We support the proposal for improved and digitised traceability. To improve the ability to verify that the source of the seafood is legal, we recommend that an International Maritime Organisation (IMO) number for all eligible fishing vessels be added to the IUU Catch Certificate, as well as details on catch area and gear.
The European Parliament, fishers and civil society do not have the information necessary to assess whether the Control Regulation is effectively implemented. This lack of transparency creates a culture of mistrust, misinformation and mismanagement, ultimately jeopardising the objectives of the CFP.
We therefore recommend increasing the public information available on the implementation of the EU fisheries control system with a view to creating a culture of trust, collaboration and compliance. Concretely, Member States should no longer be able to veto the publication of data on the implementation of the EU fisheries control system (as is currently the case under article 113 of the Control Regulation).
To learn more about our position on remote electronic monitoring, please view our factsheet
Currently, Member States’ application of sanctions differs greatly; sanctions are not always dissuasive, proportionate and effective; and the points system is not consistently applied. The European Court of Auditors and the European Commission have concluded that this absence of standardisation has undermined the enforcement of the CFP. Indeed, throughout the EU, fishers feel that they are treated unequally and unfairly.
We encourage support for further standardisation of enforcement measures with a view to creating a level-playing field, which in turn fosters a culture of compliance, as proposed by the European Commission.

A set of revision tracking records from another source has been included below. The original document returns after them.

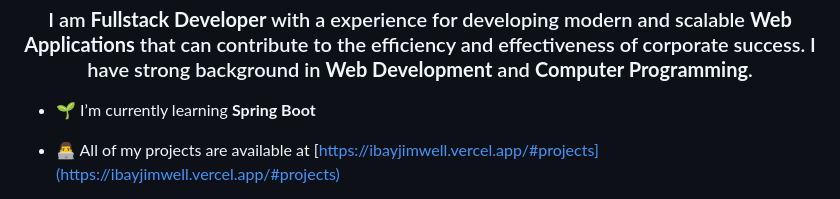
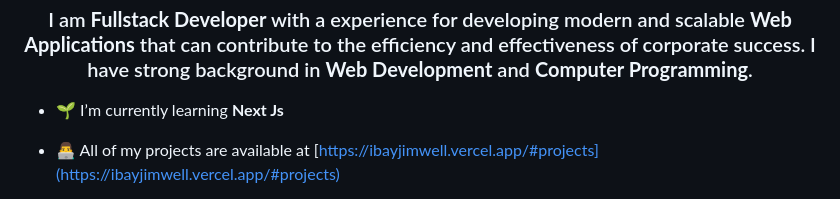
Before and after one commit to ibayjimwell/ibayjimwell, a Markdown page: README.md, the part around the change printed below. Drawn GitHub-style.

```diff
--- a/README.md
+++ b/README.md
@@ -1,7 +1,7 @@
 <h1 align="center">Hi 👋, I'm Jimwell Bustos Ibay</h1>
 <h3 align="center">I am <strong>Fullstack Developer</strong> with a experience for developing modern and scalable <strong>Web Applications</strong> that can contribute to the efficiency and effectiveness of corporate success. I have strong background in <strong>Web Development</strong> and <strong>Computer Programming</strong>.</h3>
 
-- 🌱 I’m currently learning **Spring Boot**
+- 🌱 I’m currently learning **Next Js**
 
 - 👨‍💻 All of my projects are available at [https://ibayjimwell.vercel.app/#projects](https://ibayjimwell.vercel.app/#projects)
 
```
Also changed, not shown: other parts of README.md (+1 -1 lines).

By delivering our key priorities, we can ensure that oceans continue to offer powerful solutions to global problems. Please find here our communication to MEPs on our key priorities.